Which grasses are Warm-Season
and which grasses are Cool-Season?
- St. Augustine
With the passage of each season, these warm-season grasses go through unique transitions that are essential to their growth and overall health. Let’s take a closer look at the journey warm-season grasses take from spring to winter.
Spring Awakening: Warm-Season Grasses Spring into Life
As we wave goodbye to the frosty winter, the warm-season grasses start transitioning from their dormant state. During spring, the temperatures rise, and the grass begins to green up. If done properly scalping your lawn can accelerate the green-up process , which involves mowing the grass down to half its normal height. This allows more sunlight to reach the base of the grass, stimulating growth.
After the initial scalping, apply a slow-release fertilizer rich in nitrogen to kick-start robust growth. While the warm spring temperatures make it tempting to get out and work in the yard, don’t feed warm season lawns until the grass fully greens-up. Wait until after April 15 when your lawn will be actively growing and able to absorb the nutrients.
Summer Strength: Warm-Season Grasses Flourish
As temperatures rise and daylight hours extend, warm-season grasses hit their peak growth. Their deep root systems are designed to exploit the warm soil temperatures and survive drought conditions. During the summer, the grasses should be watered deeply but infrequently, promoting the growth of deep roots.
It is crucial to maintain an appropriate mowing height, typically between 1-3 inches, depending on the specific type of grass. Taller grass shades the soil surface, helping to reduce water evaporation and suppress weed growth. A post-emergent herbicide can be applied if necessary to handle any persistent weed threats.
Autumn Adjustments: Preparing Warm-Season Grasses for Winter

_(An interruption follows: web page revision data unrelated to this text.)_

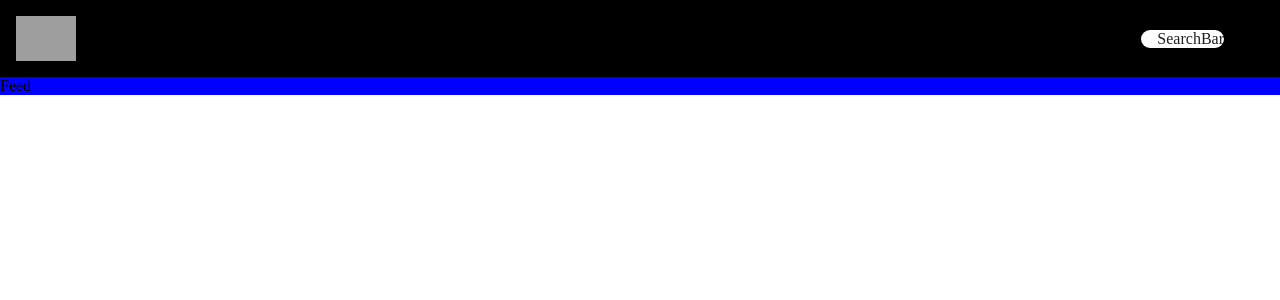
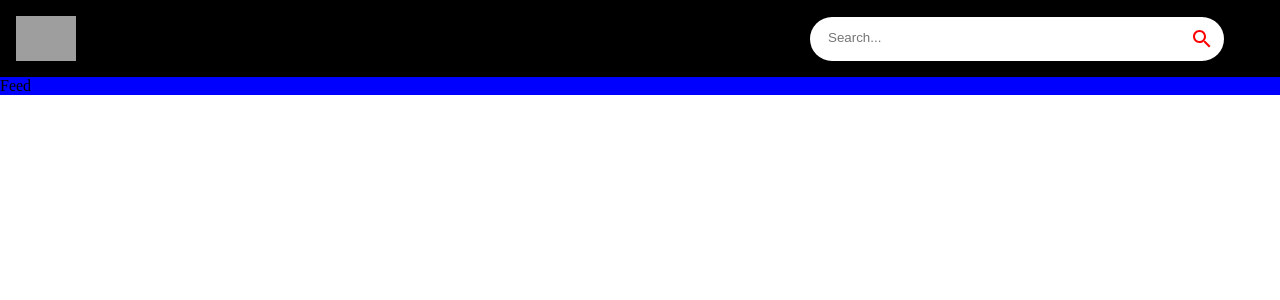
Before and after one commit to nitro3000/youtube_clone, a React (Create React App) app: page / in a window 1280 px wide. Shown: the top 300 px of the page. Built offline with nearby package versions, Linux system fonts and the light colour scheme; grey boxes are pictures that could not be loaded.

Commit message:
search button added, import  Search instead SearcIcon

```diff
--- a/src/components/SearchBar.jsx
+++ b/src/components/SearchBar.jsx
@@ -3,7 +3,7 @@ import React from 'react'
 import { useState } from 'react';
 import { useNavigate } from 'react-router-dom';
 import { Paper, IconButton } from '@mui/material';
-import {SearchIcon} from  '@mui/icons-material';
+import {Search} from  '@mui/icons-material';
 
 
 const SearchBar = () => {
@@ -17,9 +17,20 @@ const SearchBar = () => {
             pl:2,
             boxShadow:'none',
             marginRight:{sm: 5}
-        }}
+            }}
     >
-        SearchBar
+        <input
+            className='search-bar'
+            placeholder='Search...'
+            value=''
+            onChange={() => {}}
+        />
+        <IconButton type='submit' sx={{p:'10px', color:'red'}}>
+            <Search/>
+
+        </IconButton>
+
+
     </Paper>
   )
 }
```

When fall approaches, warm-season grasses start to slow down their growth and prepare for the dormancy of winter. This period is a good time to address any issues like soil compaction or thatch accumulation that could hinder the grass’s health in the coming seasons. Aeration can be performed to alleviate soil compaction and improve nutrient uptake, while dethatching can remove excessive organic debris from the lawn surface.

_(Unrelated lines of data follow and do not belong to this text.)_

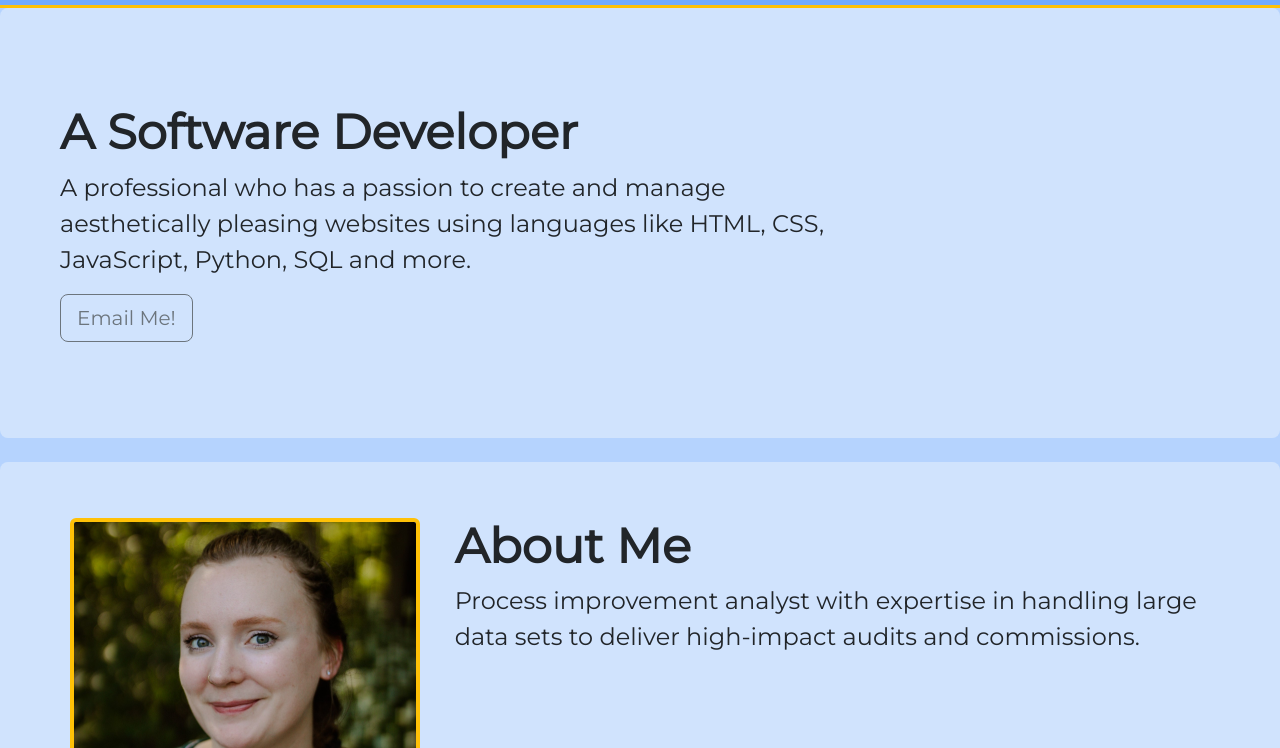
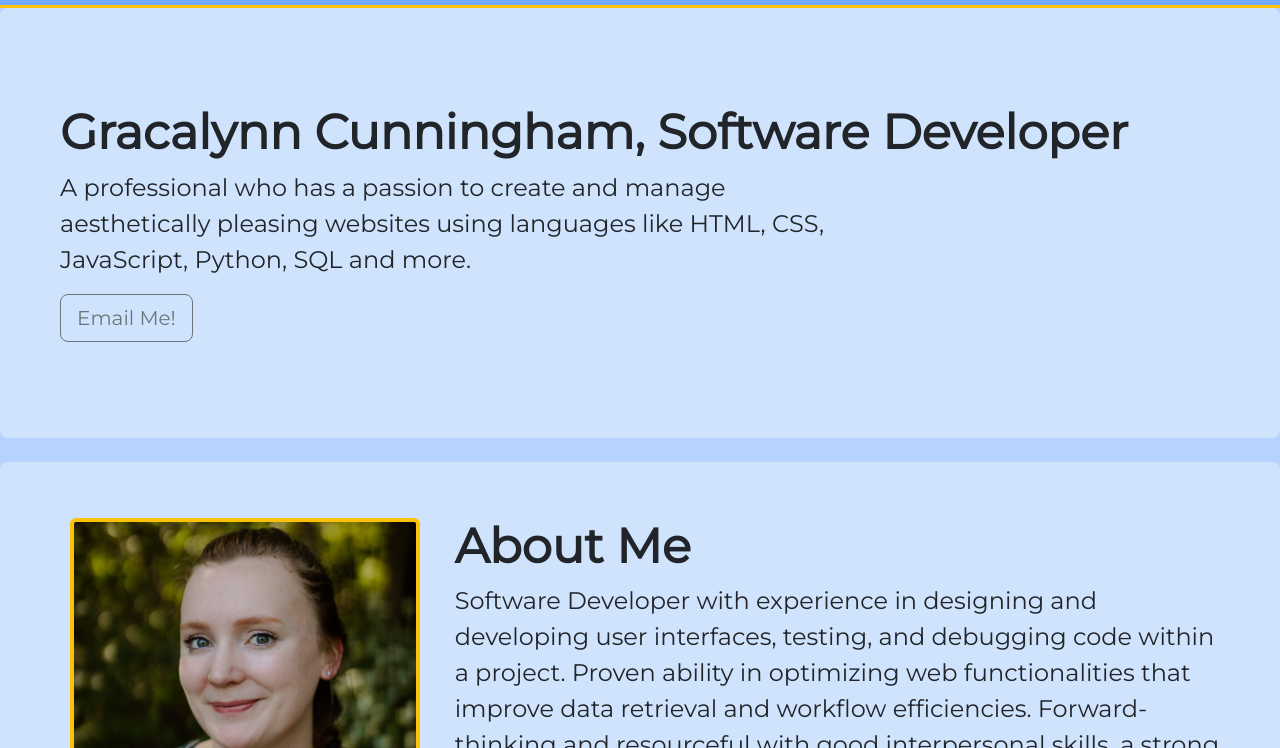
Before and after one commit to gwacky/portfolio-v-2, a plain HTML site: page index.html in a window 1280 px wide. Shown: the part 52-800 px from the top of the page. Drawn offline with nearby package versions, Linux system fonts and the light colour scheme.

Commit message:
updated summary paragraph and name

```diff
--- a/index.html
+++ b/index.html
@@ -128,7 +128,7 @@
       style="--bs-bg-opacity: 0.4"
     >
       <div class="container-fluid py-5">
-        <h1 class="display-5 fw-bold">A Software Developer</h1>
+        <h1 class="display-5 fw-bold">Gracalynn Cunningham, Software Developer</h1>
         <p class="col-md-8 fs-4">
           A professional who has a passion to create and manage aesthetically
           pleasing websites using languages like HTML, CSS, JavaScript, Python,
@@ -163,7 +163,7 @@
           <div class="col-md-8 col-12">
             <h2 class="display-5 fw-bold">About Me</h2>
             <p class="col-12 fs-4">
-              Process improvement analyst with expertise in handling large data sets to deliver high-impact audits and commissions.
+              Software Developer with experience in designing and developing user interfaces, testing, and debugging code within a project. Proven ability in optimizing web functionalities that improve data retrieval and workflow efficiencies. Forward-thinking and resourceful with good interpersonal skills, a strong attention to detail and a positive and upbeat mentality.
             </p>
           </div>
         </div>
```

A late fall fertilizer application, usually a winterizer, can help strengthen the grass’s root system and store energy for the next spring. As fall transitions into winter, gradually lower the mowing height but avoid drastic scalping that could expose the grass to cold damage.
Winter Dormancy: Warm-Season Grasses Rest and Recharge

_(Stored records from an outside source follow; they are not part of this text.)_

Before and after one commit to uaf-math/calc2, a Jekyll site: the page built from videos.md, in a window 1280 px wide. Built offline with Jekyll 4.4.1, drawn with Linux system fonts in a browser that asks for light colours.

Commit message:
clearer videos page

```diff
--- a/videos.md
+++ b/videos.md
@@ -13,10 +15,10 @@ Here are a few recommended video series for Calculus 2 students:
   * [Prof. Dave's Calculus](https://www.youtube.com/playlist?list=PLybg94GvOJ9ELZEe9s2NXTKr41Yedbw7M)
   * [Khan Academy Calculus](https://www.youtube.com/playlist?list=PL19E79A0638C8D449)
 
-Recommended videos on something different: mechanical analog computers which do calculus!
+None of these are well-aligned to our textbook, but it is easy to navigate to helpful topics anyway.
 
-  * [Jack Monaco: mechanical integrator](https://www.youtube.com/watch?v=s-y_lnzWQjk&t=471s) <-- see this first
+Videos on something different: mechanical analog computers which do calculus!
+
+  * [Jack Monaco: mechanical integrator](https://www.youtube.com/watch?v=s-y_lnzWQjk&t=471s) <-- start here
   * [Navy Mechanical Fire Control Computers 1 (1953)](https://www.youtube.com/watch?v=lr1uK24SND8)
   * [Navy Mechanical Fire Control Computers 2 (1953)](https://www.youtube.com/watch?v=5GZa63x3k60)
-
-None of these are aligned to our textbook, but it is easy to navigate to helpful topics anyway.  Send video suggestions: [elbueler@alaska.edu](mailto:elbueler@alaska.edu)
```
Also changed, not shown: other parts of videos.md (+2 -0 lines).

Winter marks the period of dormancy for warm-season grasses. The grass will lose its green color and turn brown, which is a natural process that helps the grass conserve energy during the colder months. Although water requirements decrease considerably during the winter, it’s important to ensure the lawn receives adequate moisture, especially in areas with drier winters.
Refrain from fertilizing the lawn during this period as it could encourage growth at a time when the grass should be dormant. Excessive foot traffic should be avoided to prevent damaging the grass crowns.
Warm-Season Grasses: Resilient Choice
Warm-season grasses are a resilient choice for hot climates, and their seasonal transitions are a testament to their adaptability and survival. By understanding these transitions and adjusting lawn care practices accordingly, we can ensure that these grasses flourish throughout the year.